Youth activity safeguards – Your campers need to be protected from physical and mental harm. Have you made sure all water sports have certified life guards on duty in the appropriate number? Will you ask campers to avoid contact sports games? Will you have supervising staff use “Notice of Injury” forms when incidents occur? Will you allow any form of firearm on campus or camp property, whether it’s an actual firearm, a paintball gun or a pellet gun? Will vehicles be used for camp functions? Have you trained your drivers on what their responsibilities are and what they can and can’t do when driving? Will you have special needs accommodations and are you required to?
The very real danger of sexual predators – No ministry is immune to this risk. Do not ignore it. Whether the danger comes from adults in the program or other campers, you need to ask yourself how you’ll manage this risk. Be sure to implement background checks that include investigation into prior church membership and volunteer work, reference checks, and criminal records checks. In addition, make sure that two adults are supervising children at ALL times in ALL places. Make sure that all camp workers and volunteers are trained on who is a mandated reporter and how they can report suspected issues to comply with state and federal law and how reporters themselves are protected by those laws.
Where to Lean More About Church Summer Camp Risk
There are a lot of other church summer camp risk areas to safeguard against that weren’t covered in this article, so be sure to grab a copy of a risk management checklist to find out about more things to prepare and watch for. Here’s a good one from Brotherhood Mutual.

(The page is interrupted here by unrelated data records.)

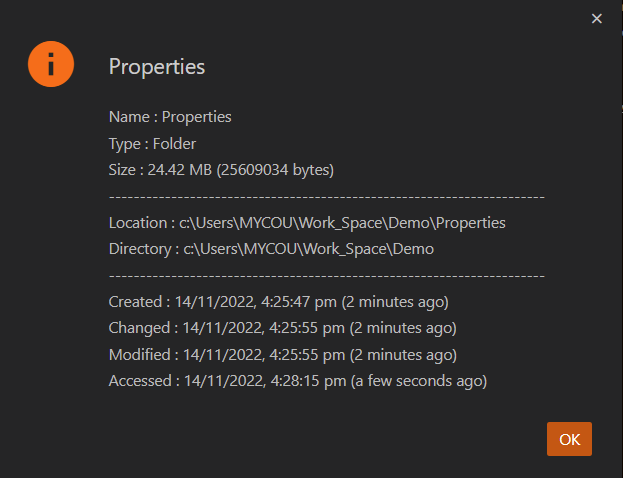
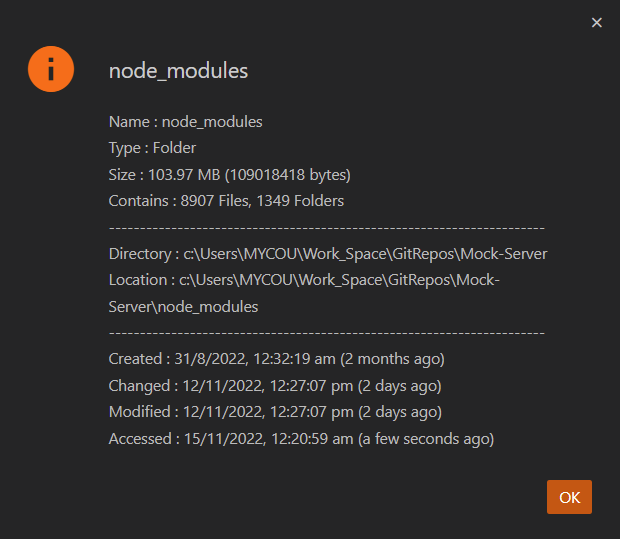
feat: Added number of files and folders in folder properties

diff --git a/src/extension.ts b/src/extension.ts
@@ -2,9 +2,9 @@ import * as vscode from 'vscode';
 import * as fs from "fs";
 import * as path from "path";
 import * as mime from "mime";
-import { convertBytes, dirSize, formatDate, imageDimension, toString, musicMetaData, videoMetaData } from './helpers';
 import { Settings } from './Settings';
 import * as humanizeDuration from "humanize-duration";
+import { convertBytes, formatDate, getAudioDetails, getImageDetails, getStats, getVideoDetails, toString } from './helpers';
 
 
 export function activate(context: vscode.ExtensionContext) {
@@ -17,72 +17,68 @@ export function activate(context: vscode.ExtensionContext) {
 			location: vscode.ProgressLocation.Notification,
 			title: "Please wait...",
 		}, async () => {
-			const stat = fs.statSync(fsPath);
-			const extension = path.extname(fsPath) || "[none]";
-			const title = path.basename(fsPath);
-			const name = path.basename(fsPath, extension);
-			const type = stat.isFile() ? "File" : "Folder";
-			const directory = path.dirname(fsPath);
-			const size = stat.isFile() ? convertBytes(stat.size) || 0 : convertBytes(await dirSize(fsPath));
-			const created = formatDate(stat.birthtime) || "";
-			const changed = formatDate(stat.ctime) || "";
-			const modified = formatDate(stat.mtime) || "";
-			const accessed = formatDate(stat.atime) || "";
-			const mimeType = mime.getType(fsPath) || '[unknown]';
-			const dimensions = mimeType.includes('image') ? imageDimension(fsPath) : "";
-			const musicmetadata = mimeType.includes('audio') ? await musicMetaData(fsPath) : "";
-			const videometadata = mimeType.includes('video') ? await videoMetaData(fsPath) : "";
 
-			const baseDetails = toString([
-				["Name", type === 'File' ? name : title],
-				["Extension", extension, type === 'File'],
-				["Type", type],
-				["Size", size]
+			const stats = await getStats(fsPath);
+
+			const mimeType = mime.getType(fsPath) || '[unknown]';
+
+			const image = mimeType.includes('image') ? getImageDetails(fsPath) : "";
+
+			const audio = mimeType.includes('audio') ? await getAudioDetails(fsPath) : "";
+
+			const video = mimeType.includes('video') ? await getVideoDetails(fsPath) : "";
+
+			const pathDetails = toString([
+				["Name", stats.isFile ? stats.baseName : stats.fileName],
+				["Extension", stats.extension, stats.isFile],
+				["Type", stats.type],
+				["Size", convertBytes(stats.size), stats.size],
+				["Contains", `${stats.contains?.files} Files, ${stats.contains?.folders} Folders`, !stats.isFile && stats.contains]
 			]);
 
-			const dimensionDetails = dimensions ?
+			const imageDetails = image ?
 				toString([
-					["Dimensions", `${dimensions?.width} x ${dimensions?.height} pixels`],
-					["Width", `${dimensions?.width} pixels`],
-					["Height", `${dimensions?.height} pixels`],
+					["Dimensions", `${image?.width} x ${image?.height} pixels`],
+					["Width", `${image?.width} pixels`],
+					["Height", `${image?.height} pixels`],
 				]) : "";
 
-			const audioDetails = musicmetadata ?
+			const audioDetails = audio ?
 				toString([
-					["Title", musicmetadata.title, Settings.audioMetaData.title],
-					["Album", musicmetadata.album, Settings.audioMetaData.album],
-					["Artist", musicmetadata.artist.join(', '), Settings.audioMetaData.artist],
-					["Genre", musicmetadata.genre.join(', '), Settings.audioMetaData.genre],
-					["Year", musicmetadata.year, Settings.audioMetaData.year],
-					["Duration", humanizeDuration(musicmetadata.duration * 1000, { maxDecimalPoints: 2 }), Settings.showDuration && musicmetadata.duration],
+					["Title", audio.title, Settings.audioMetaData.title],
+					["Album", audio.album, Settings.audioMetaData.album],
+					["Artist", audio.artist.join(', '), Settings.audioMetaData.artist],
+					["Genre", audio.genre.join(', '), Settings.audioMetaData.genre],
+					["Year", audio.year, Settings.audioMetaData.year],
+					["Duration", humanizeDuration(audio.duration * 1000, { maxDecimalPoints: 2 }), Settings.showDuration && audio.duration],
 				]) : "";
 
-			const videoDetails = videometadata ?
+			const videoDetails = video ?
 				toString([
-					["Duration", humanizeDuration(videometadata.duration * 1000, { maxDecimalPoints: 2 }), Settings.showDuration && videometadata.duration],
+					["Duration", humanizeDuration(video.duration * 1000, { maxDecimalPoints: 2 }), Settings.showDuration && video.duration],
 				]) : "";
 
 			const locationDetails = toString([
-				['Location', args.fsPath],
-				['Directory', directory],
+				['Directory', stats.directory],
+				['Location', stats.location],
 			]);
 
 			const timestampDetails = toString([
-				['Created', created, Settings.timeStamps.createdTimestamp],
-				['Changed', changed, Settings.timeStamps.changedTimestamp],
-				['Modified', modified, Settings.timeStamps.modifiedTimestamp],
-				['Accessed', accessed, Settings.timeStamps.accessedTimestamp]
+				['Created', formatDate(stats.created), stats.created && Settings.timeStamps.createdTimestamp],
+				['Changed', formatDate(stats.changed), stats.changed && Settings.timeStamps.changedTimestamp],
+				['Modified', formatDate(stats.modified), stats.modified && Settings.timeStamps.modifiedTimestamp],
+				['Accessed', formatDate(stats.accessed), stats.accessed && Settings.timeStamps.accessedTimestamp]
 			]);
 
 			const mimeTypeDetails = toString([
-				['Mime Type', mimeType, type === 'File']
+				['Mime Type', mimeType, stats.isFile]
 			]);
 
-			const result = [baseDetails, dimensionDetails, audioDetails, videoDetails, locationDetails, timestampDetails, mimeTypeDetails]
+			const result = [pathDetails, imageDetails, audioDetails, videoDetails, locationDetails, timestampDetails, mimeTypeDetails]
 				.filter(Boolean)
 				.join('\n----------------------------------------------------------------------\n');
 
-			vscode.window.showInformationMessage(title, { modal: true, detail: result });
+			vscode.window.showInformationMessage(stats.fileName, { modal: true, detail: result });
 		});
 
 	});

diff --git a/src/helpers.ts b/src/helpers.ts
@@ -8,23 +8,6 @@ import * as moment from "moment";
 import * as musicmetadata from 'musicmetadata';
 import { getVideoDurationInSeconds } from 'get-video-duration';
 
-export const dirSize = async (dir: string) => {
-  const files = await fsProm.readdir(dir, { withFileTypes: true });
-
-  const filePaths: Array<Promise<number>> = files.map(async file => {
-    const filePath = path.join(dir, file.name);
-
-    if (file.isDirectory()) return await dirSize(filePath);
-
-    if (file.isFile()) {
-      const { size } = await fsProm.stat(filePath);
-      return size;
-    }
-    return 0;
-  });
-
-  return (await Promise.all(filePaths)).flat(Infinity).reduce((i, size) => i + size, 0);
-};
 
 // Converts the file size from Bytes to KB | MB | GB | TB
 export const convertBytes = (bytes: number): string => {
@@ -33,6 +16,77 @@ export const convertBytes = (bytes: number): string => {
   const i = Math.floor(Math.log(bytes) / Math.log(1024));
   if (i === 0) return bytes + ' ' + sizes[i];
   return (bytes / Math.pow(1024, i)).toFixed(2) + ' ' + sizes[i] + ` (${bytes} bytes)`;
+};
+
+export const toString = (list: any[]) => {
+  return list.filter(([key, val, show = true]) => val && show)
+    .map(([key, val]) => `${key} : ${val}`)
+    .join("\n");
+};
+
+const getDeepStats = async (fsPath: string): Promise<fs.Stats[]> => {
+  const files = await fsProm.readdir(fsPath, { withFileTypes: true });
+
+  const statsList = files.map(async file => {
+    const filePath = path.join(fsPath, file.name);
+
+    const fsStats = await fsProm.stat(filePath);
+
+    if (file.isFile()) return [fsStats];
+
+    // If Directory then get all nested files and folder stats
+    const fsStatsList = await getDeepStats(filePath);
+    return [fsStats, ...fsStatsList];
+  });
+
+  const fsStatsList = await Promise.all(statsList);
+
+  return fsStatsList.flat(Infinity).filter(Boolean) as fs.Stats[];
+};
+
+export const getStats = async (fsPath: string) => {
+  const stats = await fsProm.stat(fsPath);
+  const extension = path.extname(fsPath) || "[none]";
+  const fileName = path.basename(fsPath);
+  const location = fsPath;
+  const directory = path.dirname(fsPath);
+  const baseName = path.basename(fsPath, extension);
+  const isFile = stats.isFile();
+  const type = isFile ? "File" : "Folder";
+  const created = stats.birthtime;
+  const changed = stats.ctime;
+  const modified = stats.mtime;
+  const accessed = stats.atime;
+  let size = stats.size;
+  let contains;
+
+  if (stats.isDirectory()) {
+    const allStats = await getDeepStats(fsPath);
+
+    contains = {
+      files: allStats.filter(stat => stat.isFile()).length,
+      folders: allStats.filter(stat => stat.isDirectory()).length,
+    };
+
+    const folderSize = allStats.filter(stat => stat.isFile).reduce((res, stat) => res + stat.size, 0);
+    size = folderSize;
+  }
+
+  return {
+    extension,
+    fileName,
+    location,
+    directory,
+    baseName,
+    type,
+    isFile,
+    created,
+    changed,
+    modified,
+    accessed,
+    size,
+    contains
+  };
 };
 
 export const formatDate = (date: Date) => {
@@ -45,7 +99,7 @@ export const formatDate = (date: Date) => {
   return `${absolute} (${relative})`;
 };
 
-export const imageDimension = (imagePath: string) => {
+export const getImageDetails = (imagePath: string) => {
   try {
     const dimensions = imageSize(imagePath);
     return dimensions;
@@ -54,13 +108,8 @@ export const imageDimension = (imagePath: string) => {
   }
 };
 
-export const toString = (list: any[]) => {
-  return list.filter(([key, val, show = true]) => val && show)
-    .map(([key, val]) => `${key} : ${val}`)
-    .join("\n");
-};
 
-export const musicMetaData = async (audioPath: string): Promise<MM.Metadata | undefined> => {
+export const getAudioDetails = async (audioPath: string): Promise<MM.Metadata | undefined> => {
   try {
     var readableStream = fs.createReadStream(audioPath);
     const result = await new Promise((resolve, reject) => {
@@ -78,7 +127,7 @@ export const musicMetaData = async (audioPath: string): Promise<MM.Metadata | un
 };
 
 // TODO: Now we get only duration. We need try to get other video information as well
-export const videoMetaData = async (videoPath: string) => {
+export const getVideoDetails = async (videoPath: string) => {
   try {
     if (!Settings.showDuration) return;
     var readableStream = fs.createReadStream(videoPath);

diff --git a/README.md b/README.md
@@ -2,10 +2,11 @@
 
 Get file or Folder Properties.
 
+- File Name and Extension.
 - File or Folder size.
+- Number of files and folders inside folder properties.
 - Image dimensions. `width` x `height`.
-- File Extension.
-- File or Folder `Location` and `Directory` path.
+- File or Folder `Directory` and `Location` of a file or folder.
 - Audio `title`, `album`, `artist`, `genre`, `year`, `duration`.
 - Video `duration`.
 - Timestamp of `created`, `changed`, `modified`, `accessed` with relative timestamp .

diff --git a/CHANGELOG.md b/CHANGELOG.md
@@ -1,5 +1,13 @@
 # Change Log
 
+## [v5.0.0]
+
+- Now it shows number of folders and files inside the folder properties.
+
+## [v4.0.0]
+
+- Added Audio and Video Details.
+
 ## [v3.0.0]
 
 - Hide extension and mimetype for folder properties.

There’s also a Guidelines for Camp Ministries booklet.
As I mentioned before, if you have any questions not covered here, or a question about something from the Brotherhood guide, just give us a call. We can also help with camper medical coverage. Remember, we’re here to help your summer camp program stay effective and free from risk.
Are you running a camp this year? Did you encounter a church summer camp risk we didn’t cover in the article? Let us know in the comments section, below. You can also talk to us on Twitter or Facebook.